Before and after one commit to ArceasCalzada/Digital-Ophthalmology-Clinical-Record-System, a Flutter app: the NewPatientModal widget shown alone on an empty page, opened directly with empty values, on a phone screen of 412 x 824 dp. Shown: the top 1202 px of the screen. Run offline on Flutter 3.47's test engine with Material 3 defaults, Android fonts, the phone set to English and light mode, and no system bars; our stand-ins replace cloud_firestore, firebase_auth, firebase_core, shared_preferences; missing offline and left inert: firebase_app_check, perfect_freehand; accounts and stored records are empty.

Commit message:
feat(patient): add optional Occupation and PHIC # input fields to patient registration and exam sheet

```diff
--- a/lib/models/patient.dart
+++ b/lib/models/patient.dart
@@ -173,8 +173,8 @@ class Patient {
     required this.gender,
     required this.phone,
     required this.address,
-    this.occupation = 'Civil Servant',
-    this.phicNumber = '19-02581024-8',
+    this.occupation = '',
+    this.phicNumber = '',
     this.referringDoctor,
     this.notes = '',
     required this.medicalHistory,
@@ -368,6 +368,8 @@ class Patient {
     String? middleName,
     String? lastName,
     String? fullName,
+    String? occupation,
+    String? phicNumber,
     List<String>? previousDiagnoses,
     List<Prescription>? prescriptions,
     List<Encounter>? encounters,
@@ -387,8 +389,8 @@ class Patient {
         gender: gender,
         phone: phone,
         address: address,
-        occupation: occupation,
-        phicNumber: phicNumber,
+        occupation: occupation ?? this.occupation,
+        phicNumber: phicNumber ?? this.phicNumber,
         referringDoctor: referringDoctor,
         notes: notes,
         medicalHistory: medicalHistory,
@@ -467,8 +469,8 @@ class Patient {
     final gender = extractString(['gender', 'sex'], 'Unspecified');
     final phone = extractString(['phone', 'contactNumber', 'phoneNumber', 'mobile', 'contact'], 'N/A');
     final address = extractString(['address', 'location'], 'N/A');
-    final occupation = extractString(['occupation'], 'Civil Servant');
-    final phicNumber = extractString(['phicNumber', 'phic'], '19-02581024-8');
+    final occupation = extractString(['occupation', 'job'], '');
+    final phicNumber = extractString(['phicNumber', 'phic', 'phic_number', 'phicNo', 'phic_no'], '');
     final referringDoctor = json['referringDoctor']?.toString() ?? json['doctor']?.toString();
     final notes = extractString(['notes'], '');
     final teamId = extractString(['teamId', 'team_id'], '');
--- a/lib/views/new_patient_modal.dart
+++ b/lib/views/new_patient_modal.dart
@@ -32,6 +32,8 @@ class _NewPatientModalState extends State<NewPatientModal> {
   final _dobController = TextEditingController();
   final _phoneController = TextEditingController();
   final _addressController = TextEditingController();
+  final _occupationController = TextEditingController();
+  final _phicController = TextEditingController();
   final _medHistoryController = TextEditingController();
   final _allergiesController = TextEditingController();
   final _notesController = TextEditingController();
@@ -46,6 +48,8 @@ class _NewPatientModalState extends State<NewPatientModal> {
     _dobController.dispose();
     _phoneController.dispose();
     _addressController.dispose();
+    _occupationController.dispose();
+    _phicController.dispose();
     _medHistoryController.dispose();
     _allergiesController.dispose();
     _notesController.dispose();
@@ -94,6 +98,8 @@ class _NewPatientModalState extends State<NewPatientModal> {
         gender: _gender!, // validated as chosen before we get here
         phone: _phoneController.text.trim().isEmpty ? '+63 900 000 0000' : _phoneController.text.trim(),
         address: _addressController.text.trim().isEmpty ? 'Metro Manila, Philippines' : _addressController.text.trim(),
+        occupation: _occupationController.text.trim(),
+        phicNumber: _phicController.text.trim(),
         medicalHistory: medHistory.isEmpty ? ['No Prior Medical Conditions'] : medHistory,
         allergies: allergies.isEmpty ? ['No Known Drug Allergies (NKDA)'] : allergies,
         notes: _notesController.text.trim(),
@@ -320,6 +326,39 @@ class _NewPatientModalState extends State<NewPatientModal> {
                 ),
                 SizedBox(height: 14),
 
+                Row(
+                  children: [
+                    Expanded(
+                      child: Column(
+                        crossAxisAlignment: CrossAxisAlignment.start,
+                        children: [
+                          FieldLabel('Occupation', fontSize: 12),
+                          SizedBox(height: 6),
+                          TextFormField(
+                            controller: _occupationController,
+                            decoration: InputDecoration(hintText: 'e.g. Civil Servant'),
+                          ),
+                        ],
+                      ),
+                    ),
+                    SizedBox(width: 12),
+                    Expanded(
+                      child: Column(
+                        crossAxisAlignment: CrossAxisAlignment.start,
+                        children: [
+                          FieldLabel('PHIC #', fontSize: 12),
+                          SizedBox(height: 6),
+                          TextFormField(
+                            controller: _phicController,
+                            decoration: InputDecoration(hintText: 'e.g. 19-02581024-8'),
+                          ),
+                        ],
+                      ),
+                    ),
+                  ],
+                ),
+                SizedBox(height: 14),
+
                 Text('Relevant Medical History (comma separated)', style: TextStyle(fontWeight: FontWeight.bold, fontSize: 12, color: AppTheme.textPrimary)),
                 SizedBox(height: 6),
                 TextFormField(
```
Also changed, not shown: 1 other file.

=======

# Exercise
The answer must consist of every line above that contains the word "decoration".

# Response
+                            decoration: InputDecoration(hintText: 'e.g. Civil Servant'),
+                            decoration: InputDecoration(hintText: 'e.g. 19-02581024-8'),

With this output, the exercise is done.